▸ **Try it**
Which lines in the records below contain the word "child"? Copy each one out.
----- Supplied entries
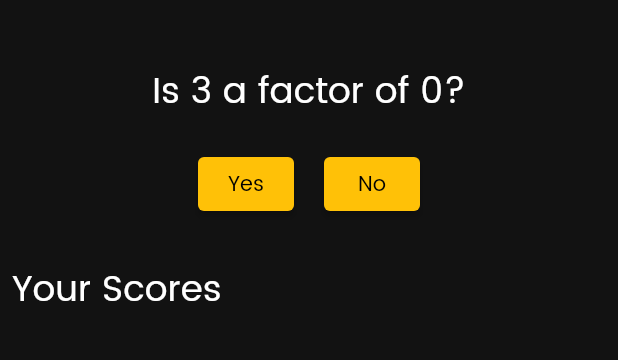
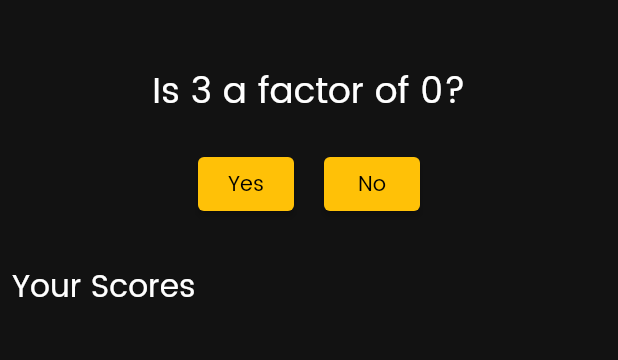
Before and after one commit to dagimg-dot/Counter-On-Steroid, a Flutter app: the GamePage screen opened directly with empty values, after a tap on "Yes", on a phone screen of 412 x 824 dp, the part 65-425 px from its top. Run offline on Flutter 3.47's test engine with Material 2 defaults, Android fonts, the phone set to English and light mode, and no system bars.

Commit message:
some ui and calculation changes

```diff
--- a/lib/pages/game_page.dart
+++ b/lib/pages/game_page.dart
@@ -19,10 +19,7 @@ class _GamePageState extends State<GamePage> {
   List<int> scores = [];
 
   bool isCorrect(int currNum) {
-    if (widget.counted % currNum == 0) {
-      return true;
-    }
-    return false;
+    return widget.counted % currNum == 0 ? true : false;
   }
 
   int calCounted(int num) {
@@ -99,19 +96,28 @@ class _GamePageState extends State<GamePage> {
                   child: Text(
                     'Your Scores',
                     style: TextStyle(
-                      fontSize: 24,
+                      fontSize: 21,
                       color: Colors.white,
                     ),
                   ),
                 )
               ],
             ),
-            const SizedBox(height: 10),
             Expanded(
                 child: ListView.builder(
               shrinkWrap: true,
               itemCount: scores.length,
               itemBuilder: (BuildContext context, int index) {
+                return customListTile(index);
+              },
+            ))
+          ],
+        ),
+      ),
+    );
+  }
+
+  Container customListTile(int index) {
     return Container(
       margin: const EdgeInsets.symmetric(
         vertical: 5,
@@ -121,22 +127,17 @@ class _GamePageState extends State<GamePage> {
         color: Colors.transparent,
         child: ListTile(
           tileColor: Colors.grey[900],
+          shape: RoundedRectangleBorder(
+            borderRadius: BorderRadius.circular(10),
+          ),
           title: Text(
             '${scores[index]} / ${calCounted(widget.counted)}',
             style: const TextStyle(color: Colors.white),
           ),
           trailing: Icon(
-                        scores[index] > widget.counted / 2
-                            ? Icons.check
-                            : Icons.close,
+            scores[index] > widget.counted / 2 ? Icons.check : Icons.close,
             color: Colors.white,
           ),
-                    ),
-                  ),
-                );
-              },
-            ))
-          ],
         ),
       ),
     );
```
Lines whose indentation alone changed are shown as unchanged.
----------
▸ **Your solution**
                   child: Text(
                 child: ListView.builder(
         child: ListTile(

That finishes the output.